Launched in 2016, the $36 million fellowship program recognizes early-career innovators at U.S. universities with the potential to accelerate progress in scientific research, environmental conservation, and patient care. Through the program, each fellow will receive a total of $825,000 over three years, including $50,000 a year from his or her home institution. With the aim of diversifying the applicant portfolio, this year's nominees were solicited from select research institutions in addition to universities.
The 2018 Moore Inventor Fellows include Victor Brar (University of Wisconsin-Madison), whose invention of a novel optical metasurface that generates infrared light holds the promise of a low-cost and efficient method for chemical sensing and for communication; Livia Schiavinato Eberlin (University of Texas, Austin), who is engineering a device that uses machine learning methods to identify cancer cells in operating room settings; Zachary Holman (Arizona State University), whose invention transforms surfaces with thin layers of functional nanomaterials that alter the way they interact with light, heat, and electricity, doubling the efficiency of solar modules; Hal Holmes (Conservation X Labs), whose invention of a handheld, battery-powered screening tool enables anyone to perform an automated DNA test to identify wildlife products in the field; and Prineha Narang (Harvard University), who has invented a tiny quantum sensor that uses a novel interaction mechanism between light and molecules to sense and identify individual molecules, a potential step in accelerating the accurate identification of environmental toxins.
"Gordon Moore had a deep passion for science and invention.
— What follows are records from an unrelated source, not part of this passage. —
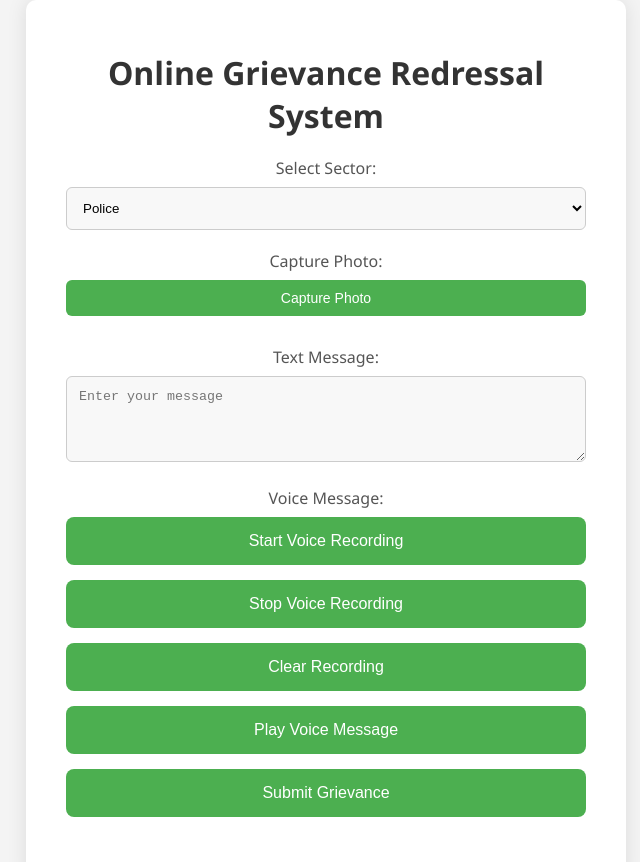
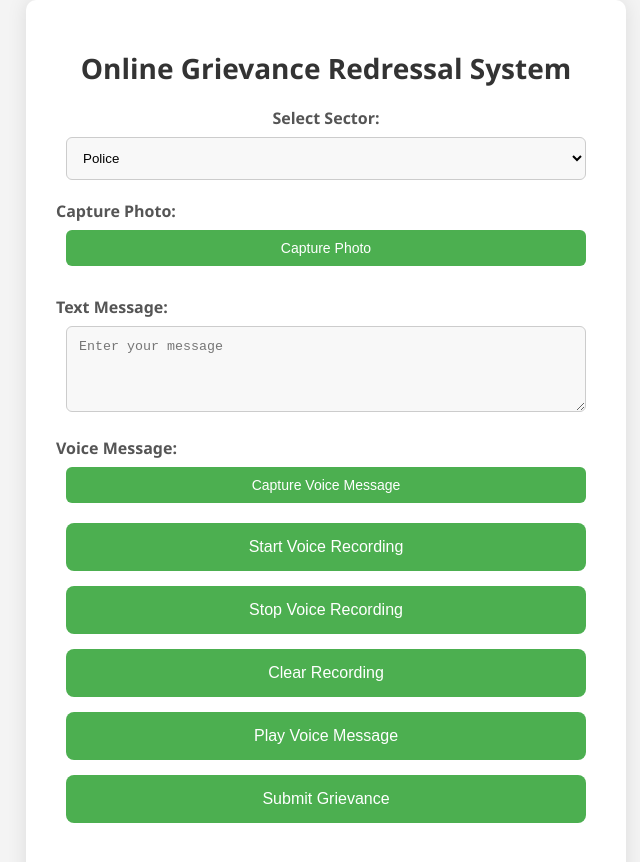
Before and after one commit to BhavyaSaiKeerthiThammineni14/Online-Grievance-System, a plain HTML site: page index.html in a window 1280 px wide. Shown: the whole page, without its empty margins (314-954 px from the left). Drawn offline with Linux system fonts and the light colour scheme.

Commit message:
Update index.html

```diff
--- a/index.html
+++ b/index.html
@@ -8,29 +8,34 @@
 </head>
 <body>
     <div class="container">
-        <h1>Online Grievance Redressal System</h1>
+        <h1 style="text-align: center; font-size: 28px;">Online Grievance Redressal System</h1>
         <form id="grievanceForm">
-            <label for="sector">Select Sector:</label>
+            <label for="sector" class="left-align-label"><b>Select Sector:</b></label>
             <select id="sector" name="sector">
                 <option value="police">Police</option>
                 <option value="fire">Fire Department</option>
-
             </select>
-
+           <style>
+        .form label{
+		display: inline-block;
+		text-align: right;
+		float: left;
+	}
+           </style>
 
             <div class="photo-section">
-                <label for="photo">Capture Photo:</label>
+                <label for="photo" style="text-align: left; font-size: 16px;"><b>Capture Photo:</b></label>
                 <input type="file" id="photo" name="photo" accept="image/*" style="display: none;">
                 <button type="button" id="capturePhoto" class="photo-upload">Capture Photo</button>
                 <img id="capturedImage" alt="Captured Photo" style="display: none;">
             </div>
 
-            <label for="message">Text Message:</label>
+            <label for="message" style="text-align: left; font-size: 16px;"><b>Text Message:</b></label>
             <textarea id="message" name="message" rows="4" placeholder="Enter your message"></textarea>
 
-            <label for="voiceMessage">Voice Message:</label>
+            <label for="voiceMessage" style="text-align: left; font-size: 16px;"><b>Voice Message:</b></label>
             <input type="file" id="voiceMessage" name="voiceMessage" accept="audio/*" style="display: none;">
-            <!--<button type="button" id="captureVoiceMessage" class="voice-upload">Capture Voice Message</button>-->
+            <button type="button" id="captureVoiceMessage" class="voice-upload">Capture Voice Message</button>
 
 
             <audio id="audioPlayer" controls style="display: none;"></audio>
```
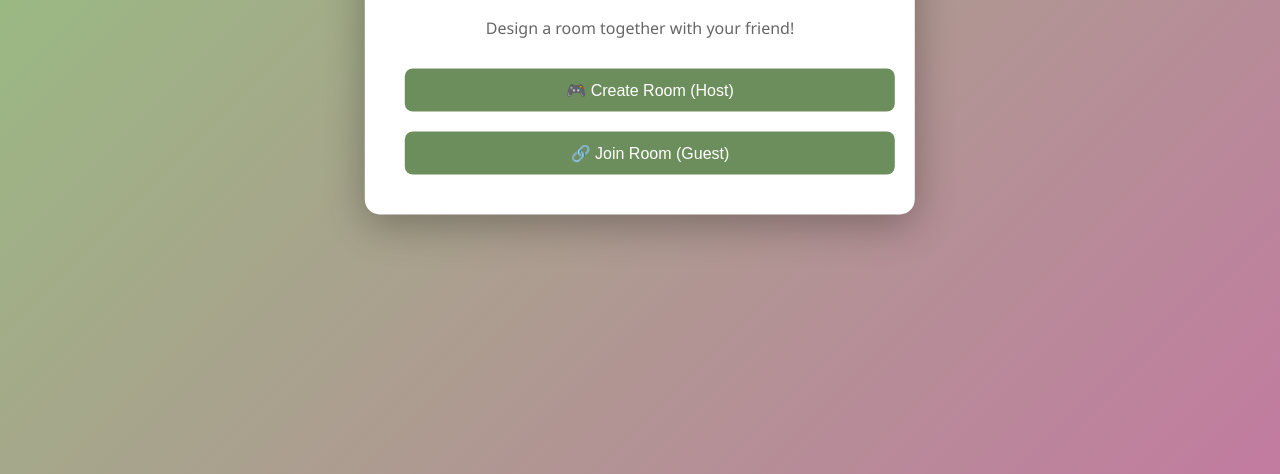
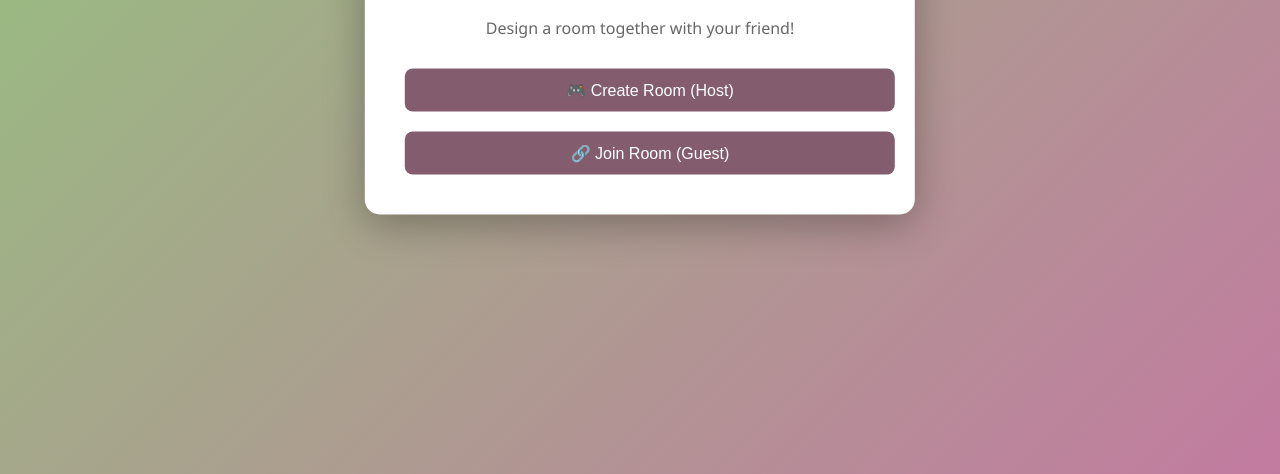
Before and after one commit to PixelDeveloperJPG/Cozy-Builder-test-, a plain HTML site: page index.html in a window 1280 px wide. Shown: the part 326-800 px from the top of the page. Drawn offline with Linux system fonts and the light colour scheme.

Commit message:
Update index.html

```diff
--- a/index.html
+++ b/index.html
@@ -39,7 +39,7 @@
         }
 
         #connectionPanel button {
-            background: #6c8e5d;
+            background: #835d6d;
             color: white;
             border: none;
             padding: 12px 30px;
```
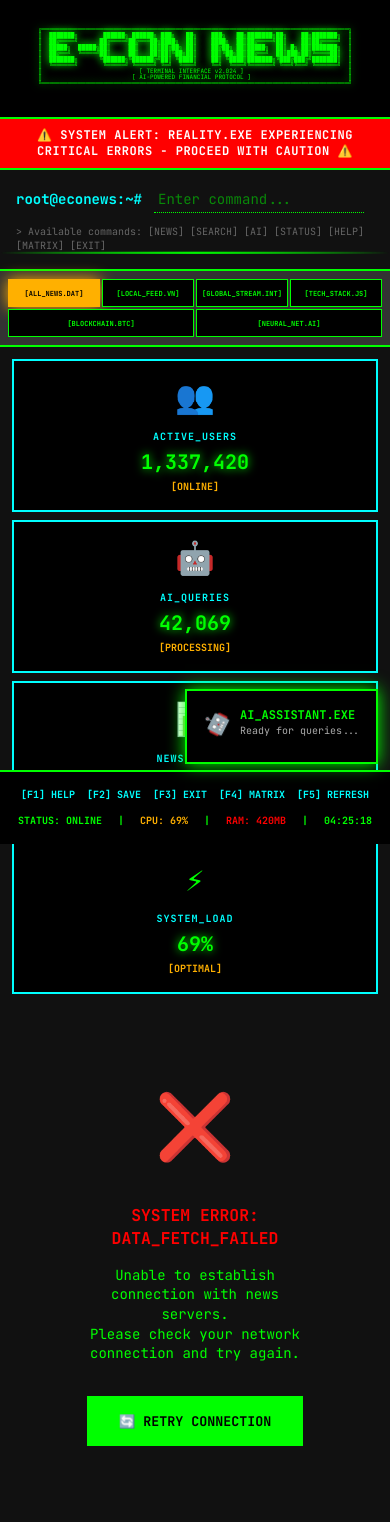
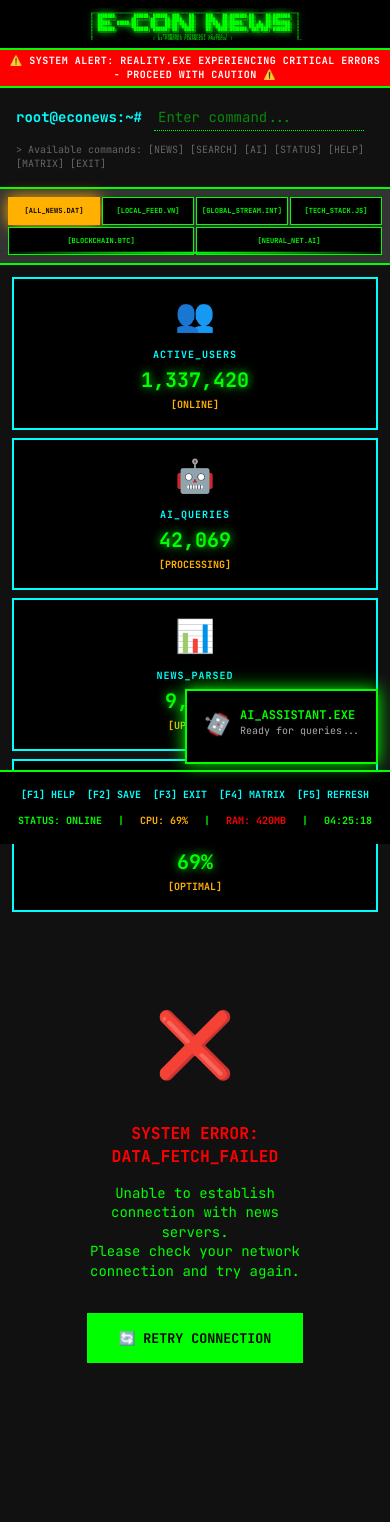
Before and after one commit to duongtnm2102/web-news-bot, a Flask app: template templates/index.html in a window 390 px wide. After the commit the page ends 1363 px from the top, so only its background shows below. Run offline with Flask 3, Linux system fonts and the light colour scheme; the template is opened without the code that fills it, so the values that code supplies are empty; some libraries are stand-ins or nearby versions.

Commit message:
Update style.css

```diff
--- a/static/style.css
+++ b/static/style.css
@@ -48,10 +48,10 @@
   --transition-normal: 0.3s ease-out;
   --transition-slow: 0.5s cubic-bezier(0.4, 0, 0.2, 1);
 
-  /* Z-indexes */
+  /* FIXED: Z-indexes for proper layering */
   --z-scanline: 1000;
-  --z-chat: 1500;
   --z-modal: 2000;
+  --z-chat: 3000;  /* Increased from 1500 to 3000 */
   --z-toast: 2500;
 }
 
@@ -214,17 +214,26 @@
   text-align: center;
   overflow: hidden;
   position: relative;
+  /* FIXED: Better responsive padding */
+  padding: clamp(8px, 2vw, 20px);
 }
 
 .ascii-art {
   font-family: var(--font-mono);
-  font-size: clamp(6px, 1.5vw, 10px);
+  /* FIXED: Responsive font size with better scaling */
+  font-size: clamp(4px, 1.2vw, 10px);
   line-height: 1;
   color: var(--terminal-green);
   white-space: pre;
   display: inline-block;
   text-shadow: 0 0 10px currentColor;
   animation: typing 3s steps(100) 1s both;
+  /* FIXED: Mobile optimizations */
+  word-break: break-all;
+  overflow-wrap: break-word;
+  text-align: center;
+  width: 100%;
+  max-width: 100vw;
 }
 
 @keyframes typing {
@@ -1184,15 +1206,54 @@
     right: var(--space-xl);
     bottom: var(--space-xl);
   }
+
+  /* FIXED: Modal responsive */
+  .modal-content {
+    max-width: 90vw;
+    margin-right: 0;
+  }
 }
 
 @media (max-width: 768px) {
-  .ascii-art {
-    font-size: clamp(4px, 2vw, 8px);
+  /* FIXED: ASCII art responsive */
+  .ascii-header {
+    padding: var(--space-md);
   }
 
+  .ascii-art {
+    font-size: clamp(3px, 1.5vw, 6px);
+    line-height: 0.9;
+    max-width: calc(100vw - 40px);
+    margin: 0 auto;
+    /* FIXED: Line clamp for mobile */
+    display: -webkit-box;
+    -webkit-line-clamp: 15;
+    -webkit-box-orient: vertical;
+    overflow: hidden;
+    /* FIXED: Disable animation on mobile for performance */
+    animation: none;
+  }
+
+  /* FIXED: Navigation responsive */
   .nav-tabs {
-    justify-content: center;
+    padding: var(--space-sm);
+    gap: var(--space-xs);
+  }
+
+  .nav-tab {
+    font-size: clamp(8px, 1.5vw, 10px);
+    padding: var(--space-xs) var(--space-sm);
+    min-height: 36px;
+    flex: 1;
+    min-width: 70px;
+  }
+
+  /* FIXED: Status bar responsive */
+  .status-bar {
+    font-size: clamp(10px, 2vw, 12px);
+    padding: var(--space-xs);
+    white-space: normal;
+    word-wrap: break-word;
   }
 
   .article-header {
@@ -1237,8 +1305,24 @@
 }
 
 @media (max-width: 480px) {
+  /* FIXED: Ultra mobile optimization */
+  .ascii-header {
+    padding: var(--space-sm);
+  }
+
   .ascii-art {
-    font-size: clamp(3px, 2vw, 6px);
+    font-size: clamp(2px, 1.8vw, 4px);
+    line-height: 0.8;
+    max-width: calc(100vw - 20px);
+    -webkit-line-clamp: 10;
+  }
+
+  .nav-tab {
+    font-size: clamp(7px, 1.2vw, 8px);
+    padding: var(--space-xs);
+    min-height: 32px;
+    letter-spacing: 0;
+    min-width: 60px;
   }
 
   .stats-grid {
```
Also changed, not shown: other parts of static/style.css (+46 -12 lines).
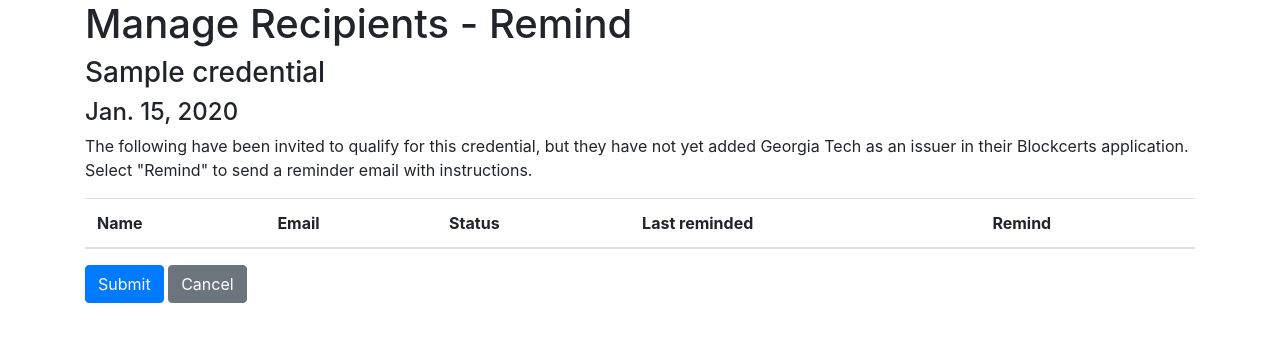
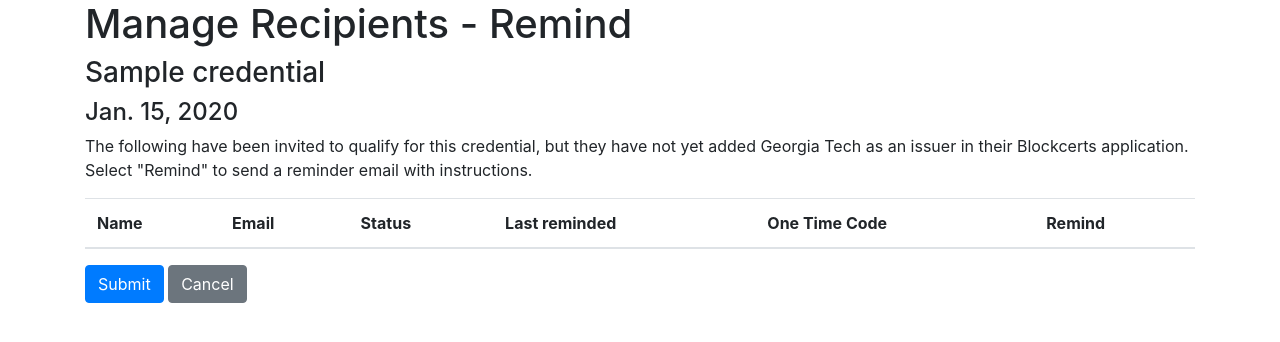
Before and after one commit to c21u/blockcerts-admin-app, a Django app: a page that uses issuer/templates/recipients/remind.html in a window 1280 px wide. Shown: the part 56-398 px from the top of the page. Run offline with Django 3.2, Linux system fonts and the light colour scheme; a user stored in the database is signed in; tables that the repository leaves empty hold one stand-in row (values such as "Sample post"); lists and menus that the app fills with data are empty; some libraries are stand-ins or nearby versions.

Commit message:
Add nonce to remind page
closes #53

```diff
--- a/issuer/templates/recipients/remind.html
+++ b/issuer/templates/recipients/remind.html
@@ -17,6 +17,7 @@
         <th scope="col">Email</th>
         <th scope="col">Status</th>
         <th scope="col">Last reminded</th>
+        <th scope="col">One Time Code</th>
         <th scope="col">Remind</th>
         </tr>
     </thead>
@@ -28,6 +29,7 @@
                 <td>{{ pi.person.email }}</td>
                 <td>?</td>
                 <td>{{ pi.last_reminded_at }}</td>
+                <td>{{ pi.person.nonce }}</td>
                 <td>
                     <input type="checkbox" name="people_to_remind" value="{{ pi.person.pk }}" />
                 </td>
```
It was this purpose and drive that helped fuel the digital revolution and provided part of the rich history of science and invention at the core of Silicon Valley," said Moore Foundation president Harvey V. Fineberg. "These young inventors show great promise for creating positive outcomes for future generations."